Children and teenagers are particularly susceptible to the damaging effects of sports-related head injuries. Because their heads and brains have not finished growing, traumatic brain injuries, such as concussions, can cause serious lifelong neurological problems.
Some reports have shown that kids who play hockey on teams that allow body-checking are three times more likely to sustain a concussion and other serious injuries than those who play in leagues that do not allow body-checking.
Sports-related head injuries in children often include concussions. A concussion is caused by a bump, blow or jolt to the head or body causes the head and brain to move rapidly back and forth.
The knowledgeable Chicago child head injury attorneys at Ankin Law Offices, LLC focus on representing the victims of sports-related head injuries, including children who have suffered a sports-related head injuries. If your child has suffered a sports-related head injury, such as a concussion, do not hesitate to contact one of our skilled Chicago child brain injury attorneys to schedule a free consultation.
What to Do If Your Child Suffers a Sports-Related Head Injury
If you suspect that your child has suffered a head injury, such as a concussion, while playing sports, the U.S. Center for Disease Control (CDC) recommends that you:
- Remove your child from the sports activity. Check for signs and symptoms of a concussion if your child has experienced a bump or blow to the head or body that may have caused the head to move suddenly back and forth. If there is any doubt about whether or not your child may have suffered a concussion or other head injury, remove your child from sports play.
- Seek medical attention as soon as possible. Because the signs and symptoms of a concussion and other sports-related head injuries are often difficult to detect, it is best to let a medical professional evaluate your child. You should not attempt to determine the severity of the head injury yourself.
- Keep your child out of sports play until a medical professional approves sports activities. Recovery after a concussion is a gradual process that should be carefully monitored by a doctor or other health care professional. If a child resumes play before he or she has adequately healed, the child is at the risk of suffering secondary impact syndrome (SIS). SIS can cause serious lasting neurological problems and should not be taken lightly. Accordingly, your child should not resume sports activities until a doctor or medical professional has approved sports play.

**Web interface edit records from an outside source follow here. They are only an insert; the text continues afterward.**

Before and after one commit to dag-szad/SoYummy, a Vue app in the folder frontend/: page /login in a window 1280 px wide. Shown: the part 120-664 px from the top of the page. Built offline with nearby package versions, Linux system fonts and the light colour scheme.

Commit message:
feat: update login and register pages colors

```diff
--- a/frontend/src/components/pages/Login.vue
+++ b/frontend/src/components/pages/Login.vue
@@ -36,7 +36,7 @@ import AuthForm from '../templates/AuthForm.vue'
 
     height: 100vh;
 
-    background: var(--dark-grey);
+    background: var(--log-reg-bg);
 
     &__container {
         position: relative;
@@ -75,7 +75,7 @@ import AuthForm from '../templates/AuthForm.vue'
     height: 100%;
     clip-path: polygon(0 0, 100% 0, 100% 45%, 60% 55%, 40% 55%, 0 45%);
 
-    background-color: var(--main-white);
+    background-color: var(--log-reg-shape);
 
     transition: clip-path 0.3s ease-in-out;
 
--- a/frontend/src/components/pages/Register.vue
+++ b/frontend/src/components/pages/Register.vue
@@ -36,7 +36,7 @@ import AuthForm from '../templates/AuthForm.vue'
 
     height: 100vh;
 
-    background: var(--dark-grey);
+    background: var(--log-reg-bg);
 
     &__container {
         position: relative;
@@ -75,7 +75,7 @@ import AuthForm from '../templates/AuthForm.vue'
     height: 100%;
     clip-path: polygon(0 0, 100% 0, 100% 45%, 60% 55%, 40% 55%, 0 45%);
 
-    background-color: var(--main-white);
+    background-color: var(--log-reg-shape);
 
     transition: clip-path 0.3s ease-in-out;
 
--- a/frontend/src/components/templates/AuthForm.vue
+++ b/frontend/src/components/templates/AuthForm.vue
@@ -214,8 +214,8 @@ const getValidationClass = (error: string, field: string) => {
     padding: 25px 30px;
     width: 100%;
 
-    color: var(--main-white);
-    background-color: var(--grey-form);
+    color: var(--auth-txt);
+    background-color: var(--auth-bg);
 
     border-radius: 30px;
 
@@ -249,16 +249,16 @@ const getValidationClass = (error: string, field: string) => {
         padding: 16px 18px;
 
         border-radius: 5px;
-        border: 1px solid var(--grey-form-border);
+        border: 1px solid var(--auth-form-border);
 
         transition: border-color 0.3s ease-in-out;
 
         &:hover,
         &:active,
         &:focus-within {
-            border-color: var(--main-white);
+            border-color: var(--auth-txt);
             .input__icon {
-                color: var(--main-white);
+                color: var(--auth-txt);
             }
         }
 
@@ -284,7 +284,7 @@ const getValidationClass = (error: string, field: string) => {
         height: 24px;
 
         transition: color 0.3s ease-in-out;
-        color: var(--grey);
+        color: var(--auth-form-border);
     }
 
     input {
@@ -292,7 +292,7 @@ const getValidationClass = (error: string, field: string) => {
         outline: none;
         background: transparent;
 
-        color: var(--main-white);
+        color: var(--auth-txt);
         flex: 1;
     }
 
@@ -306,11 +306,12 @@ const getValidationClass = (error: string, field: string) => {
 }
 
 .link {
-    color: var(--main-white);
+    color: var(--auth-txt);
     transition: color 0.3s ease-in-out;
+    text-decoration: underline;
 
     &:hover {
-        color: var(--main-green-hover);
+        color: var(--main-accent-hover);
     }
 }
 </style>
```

Common Causes of Sports-related Head Injuries
According to the American Association of Neurological Surgeons, there were an estimated 446,788 sports-related head injuries in 2009. Some of the most common sports and recreational activities that cause head injuries, include:
Children may experience some or all of the same concussion symptoms as adults, but they may also experience some of the following concussion symptoms:

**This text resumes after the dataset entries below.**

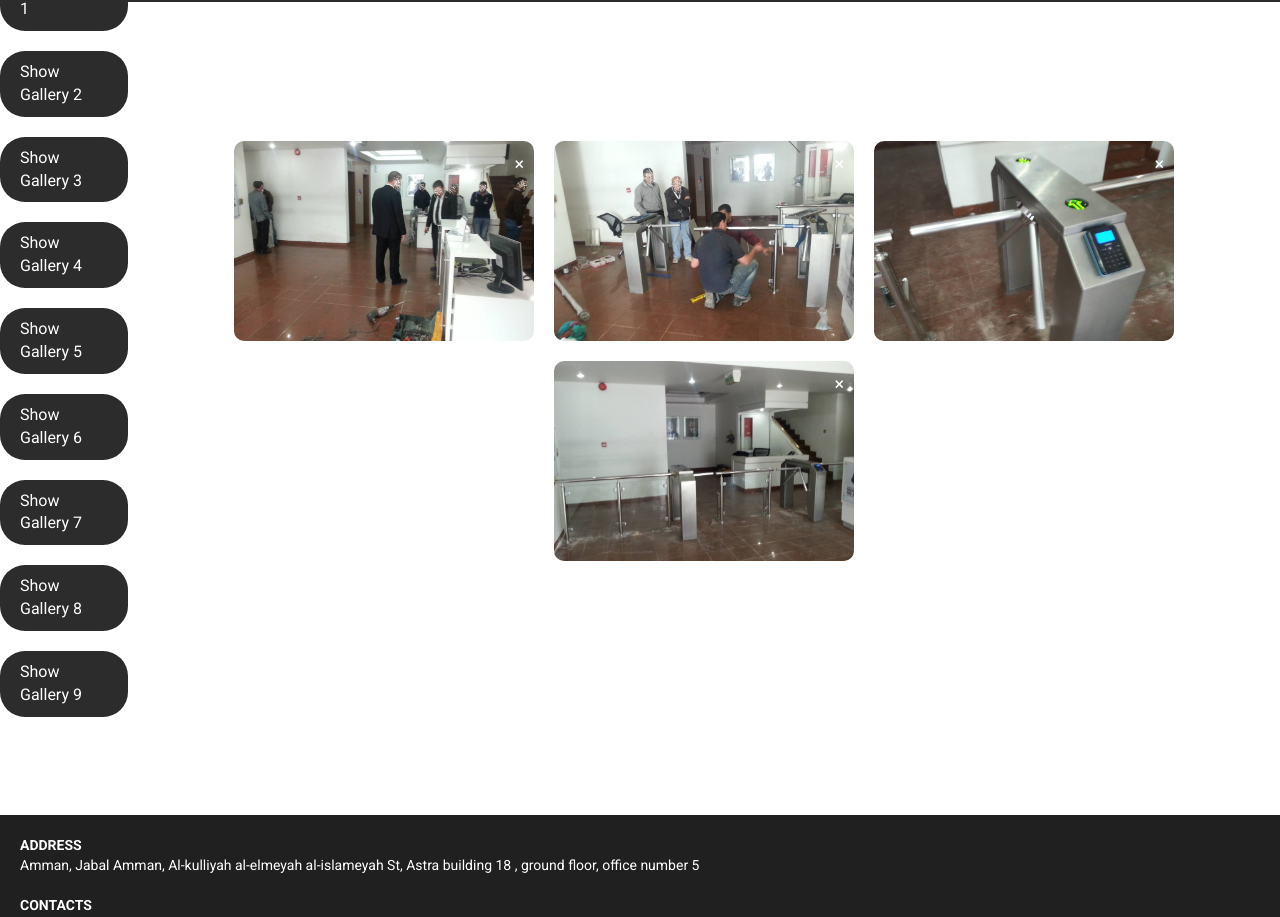
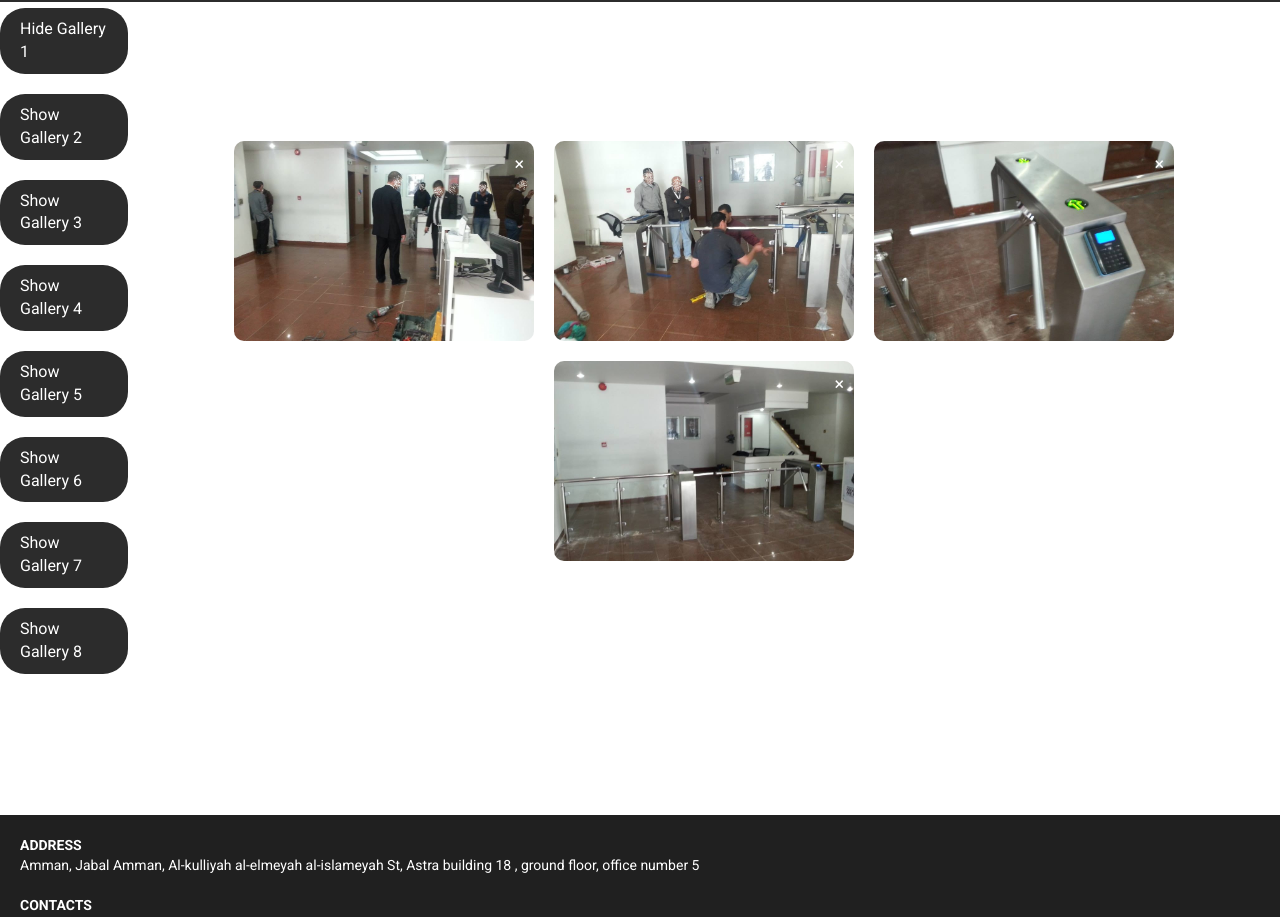
Before and after one commit to KaMaherr/jssNew.com, a plain HTML site: page Success.html in a window 1280 px wide. Shown: the part 177-1094 px from the top of the page. Drawn offline with Linux system fonts and the light colour scheme; some packages are replaced by stand-ins of ours; files whose address does not match are found by name.

Commit message:
Update Success.html

```diff
--- a/Success.html
+++ b/Success.html
@@ -85,8 +85,6 @@
     <div class="circle-button" id="showGallery7">Show Gallery 7</div>
     <br/>
     <div class="circle-button" id="showGallery8">Show Gallery 8</div>
-    <br/>
-    <div class="circle-button" id="showGallery9">Show Gallery 9</div>
     <br/>
         </div>
 
```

- Crying more than usual
- Persistent headache
- Behavioral changes
- Eating and sleeping changes
- More frequent tantrums
- Lack of interest in their usual activities or favorite toys

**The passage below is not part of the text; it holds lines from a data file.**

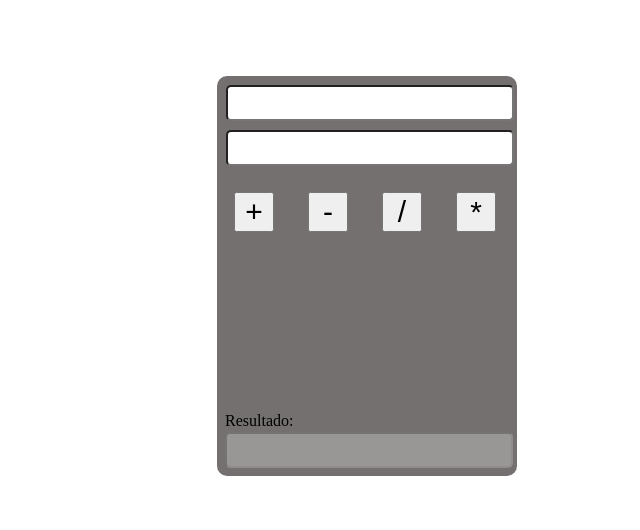
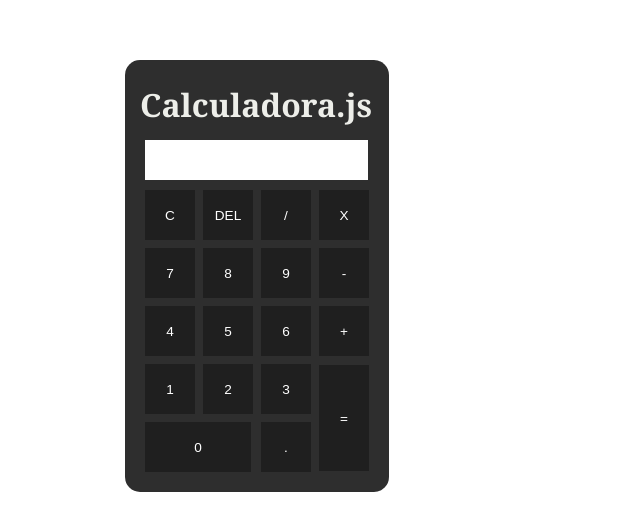
Before and after one commit to GuilhermeBrant/Calculadora, a plain HTML site: page index.html in a window 1280 px wide. Shown: the part 124-654 px from the top of the page, without its empty margins (383-1023 px from the left). Drawn offline with Linux system fonts and the light colour scheme.

Commit message:
refatoração

```diff
--- a/css/estilo.css
+++ b/css/estilo.css
@@ -1,53 +1,52 @@
 @charset "utf-8";
 /* CSS Document */
 
-
-
-#calculadora{
-	background-color: #747070;
-	width: 300px;
-	height: 400px;
-	position: absolute;
-	left: 600px;
-	top: 200px;
-	border-radius: 10px;
+*{
+	margin: 0;
+	padding: 0;
 }
 
-#numeros{
-	width: 280px;
-	height: 30px;
-	margin-left: 9px;
-	margin-top: 9px;
-	border-radius: 5px;
-}
-
-#numero{
-	width: 280px;
-	height: 30px;
-	margin-left: 9px;
-	margin-top: 9px;
-	border-radius: 5px;
+.calculadora{
+	position: absolute;
+	background-color: rgba(0, 0, 0, 0.82);
+	top: 50%;
+	left: 50%;
+	transform: translate(-50%,-50%);
+	border-radius: 15px;
+	padding: 15px;
 }
 
 .botao{
-	font-size: 30px;
-	width: 40px;
-	height: 40px;
-	float: left;
-	margin: 10px 17px;;
+	width: 50px;
+	height: 50px;
+	font-size: 85%;
+	cursor: pointer;
+	margin: 3px;
+	background-color: rgb(31,31,31);
+	border: none;
+	color: #fff;
 }
 
-#resultado{
-	width: 280px;
-	height: 30px;
-	position: absolute;
-	top: 20px;
-	left: 0px;
-	border-radius: 5px;
+.botao:hover{
+	background-color: black;
 }
 
-.resu{
-	position: absolute;
-	top: 320px;
-	left: 8px;
+.titulo{
+	overflow:hidden;
+	margin: 0px auto;
+	line-height: 60px;
+	text-align: left;
+	color: #EDEEE9;
+	font-family: 'Georgia';
 }
+
+#visualizacao{
+	background-color: white;
+	width: 91%;
+	height: 30px;
+	margin: 5px;
+	font-size: 25px;
+	color: black;
+	text-align: right;
+	padding: 5px;
+}
--- a/index.html
+++ b/index.html
@@ -3,42 +3,43 @@
 <head>
 <meta charset="utf-8">
 <title>calculadora</title>
-	<link rel="stylesheet" href="css/estilo.css">
+<link rel="stylesheet" href="css/estilo.css">
 </head>
 
-
-
-	<div id="calculadora">
-
-		<input type="text" id="numeros">
-		<input type="text" id="numero">
-
-		<p>
-        <button id="soma" class="botao">+</button>
-        </p>
-
-		<p>
-        <button id="subtracao" class="botao">-</button>
-        </p>
-
-		<p>
-        <button id="divisao" class="botao">/</button>
-        </p>
-
-		<p>
-        <button id="multiplicacao" class="botao">*</button>
-        </p>
-
-		<p class="resu"> Resultado:
-		<input type="text" id="resultado" disabled>
-	     </p>
-
-
-	</div>
-
-
-
-
+<div class="calculadora">
+	<h1 class="titulo">Calculadora.js</h1>
+	<p id="visualizacao"></p>
+	<table>
+		<tr>
+			<td><button class="botao" onclick="clean()">C</button></td>
+			<td><button class="botao" onclick="back()">DEL</button></td>
+			<td><button class="botao" onclick="insert('/')">/</button></td>
+			<td><button class="botao" onclick="insert('*')">X</button></td>
+		</tr>
+		<tr>
+			<td><button class="botao" onclick="insert('7')">7</button></td>
+			<td><button class="botao" onclick="insert('8')">8</button></td>
+			<td><button class="botao" onclick="insert('9')">9</button></td>
+			<td><button class="botao" onclick="insert('-')">-</button></td>
+		</tr>
+		<tr>
+			<td><button class="botao" onclick="insert('4')">4</button></td>
+			<td><button class="botao" onclick="insert('5')">5</button></td>
+			<td><button class="botao" onclick="insert('6')">6</button></td>
+			<td><button class="botao" onclick="insert('+')">+</button></td>
+		</tr>
+		<tr>
+			<td><button class="botao" onclick="insert('1')">1</button></td>
+			<td><button class="botao" onclick="insert('2')">2</button></td>
+			<td><button class="botao" onclick="insert('3')">3</button></td>
+			<td rowspan="2"><button class="botao" style="height: 106px;" onclick="calcular()">=</button></td>
+		</tr>
+		<tr>
+			<td colspan="2"><button class="botao" style="width: 106px;" onclick="insert('0')">0</button></td>
+			<td><button class="botao" onclick="insert('.')">.</button></td>
+		</tr>
+	</table>
+</div>
 
 	<script src="js/script.js"></script>
 <body>
--- a/js/script.js
+++ b/js/script.js
@@ -1,51 +1,31 @@
 // JavaScript Document
 
-
-
-var soMa=document.querySelector('#soma').addEventListener('click', soma);
-
-function soma(){
-	var valor1=parseFloat(document.getElementById('numeros').value);
-	var valor2=parseFloat(document.getElementById('numero').value);
-
-	var calc= valor1 + valor2;
-
-	document.getElementById('resultado').value= calc;
-
+function insert(num)
+{
+    var numero = document.getElementById('visualizacao').innerHTML;
+    document.getElementById('visualizacao').innerHTML = numero + num;
 }
 
-var subTracao=document.querySelector('#subtracao').addEventListener('click', subtracao);
-
-function subtracao(){
-	var valor1=parseFloat(document.getElementById('numeros').value);
-	var valor2=parseFloat(document.getElementById('numero').value);
-
-	var calc= valor1 - valor2;
-
-	document.getElementById('resultado').value= calc;
-
+function clean()
+{
+    document.getElementById('visualizacao').innerHTML = "";
 }
 
-var diviSao=document.querySelector('#divisao').addEventListener('click', divisao);
-
-function divisao(){
-	var valor1=parseFloat(document.getElementById('numeros').value);
-	var valor2=parseFloat(document.getElementById('numero').value);
-
-	var calc= valor1 / valor2;
-
-	document.getElementById('resultado').value= calc;
-
+function back()
+{
+    var resultado = document.getElementById('visualizacao').innerHTML;
+    document.getElementById('visualizacao').innerHTML = resultado.substring(0, resultado.length -1);
 }
 
-var multiPlitacacao=document.querySelector('#multiplicacao').addEventListener('click', multi);
-
-function multi(){
-	var valor1=parseFloat(document.getElementById('numeros').value);
-	var valor2=parseFloat(document.getElementById('numero').value);
-
-	var calc= valor1 * valor2;
-
-	document.getElementById('resultado').value= calc;
-
+function calcular()
+{
+    var resultado = document.getElementById('visualizacao').innerHTML;
+    if(resultado)
+        {
+            document.getElementById('visualizacao').innerHTML = eval(resultado);
+        }
+        else
+        {
+                document.getElementById('visualizacao').innerHTML = "Nada..."
+        }
 }
```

- Skills regression
- Loss of balance or trouble walking
- Difficulty concentrating
If you or a loved one has suffered a sports-related concussion, contact the Chicago sports concussion lawyers at Ankin Law Offices to schedule a free consultation to discuss a possible cause of action to obtain compensation for the sports-related head injuries.